Atlas of Places simply wishes to make a little clearer to itself the notions that it has received from others or that, like others, it has formed for itself — notions that everyone uses for thinking about human groups, their relations and difficulties with one another. The effort to clarify such matters is assuredly not the business of those men who practice or mix in them. This collection is the work of an amateur.
Atlas of Places is dedicated to those persons who have no system and belong to no party and are therefore still free to doubt whatever is doubtful and to maintain what is not.
Atlas of Places is curated day by day, the works shared do not pretend to show any organic development: the link between them is rather one of insistence and repetition. For while one doesn’t know whether things which are repeated are pleasing, one’s belief is that they are significant. And what is sought throughout this collection are significant features.
Atlas of Places produces cartography, satellite imagery and orthoimagery for exhibitions, editorial projects and various other mediums. This continuous production appears in the Research collection. If you wish to collaborate, please scroll down to the “Collaboration” section below.

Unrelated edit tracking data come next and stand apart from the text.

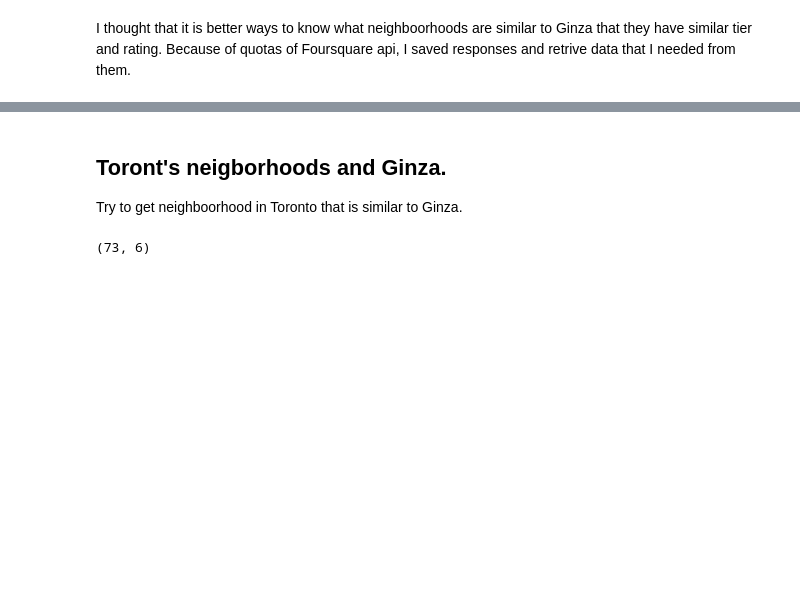
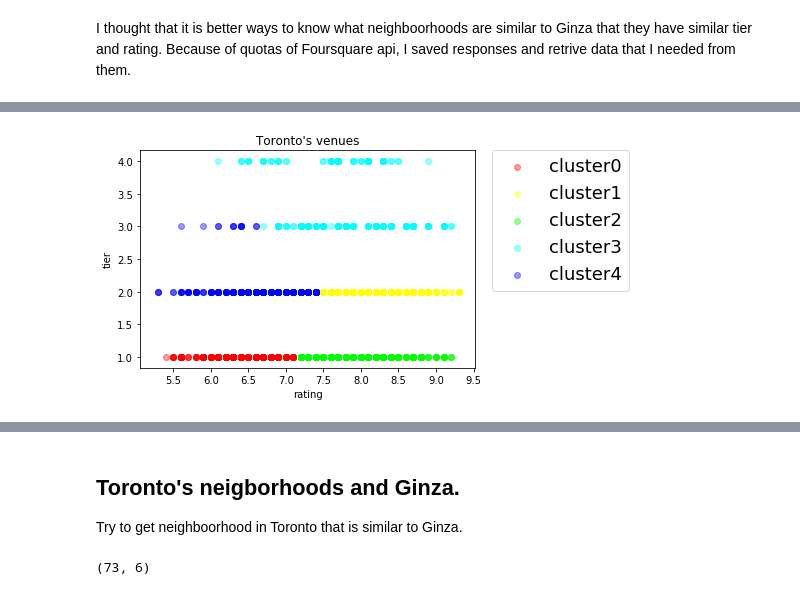
Before and after one commit to makotowatanabe13/coursera-capstone-project, a Jupyter notebook: AppliedDataScienceCapstone_week5.ipynb, the cells around one changed output, grey strips where cells are left out. Saved outputs shown, nothing was run; the diff lists cells and outputs as text; code cells hidden in the pictures; blank space fills up the shorter version.

```diff
--- a/AppliedDataScienceCapstone_week5.ipynb
+++ b/AppliedDataScienceCapstone_week5.ipynb
@@ -327,3 +321,7 @@ plt.show()
+# %%
+plot_clastered_venues('Toronto\'s venues',areas[2])
+# %% [output]
+[figure, added]
 # %%
 
 
@@ -349,7 +347,7 @@ display(map_ginza)
 # %% [output]
 [interactive output not drawn]
 # %% [markdown]
-## Toront's neigborhoods and Ginza.
+## Toronto's neigborhoods and Ginza.
 Try to get neighboorhood in Toronto that is similar to Ginza.
 # %%
 # NYC_neighborhoods.json  toronto_neighborhoods.json
```
Also changed, not shown: parts of 15 cells of this notebook.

Atlas of Places originated in the Pyrénées-Orientales during the summer of 2015 and is edited by Thomas Paturet.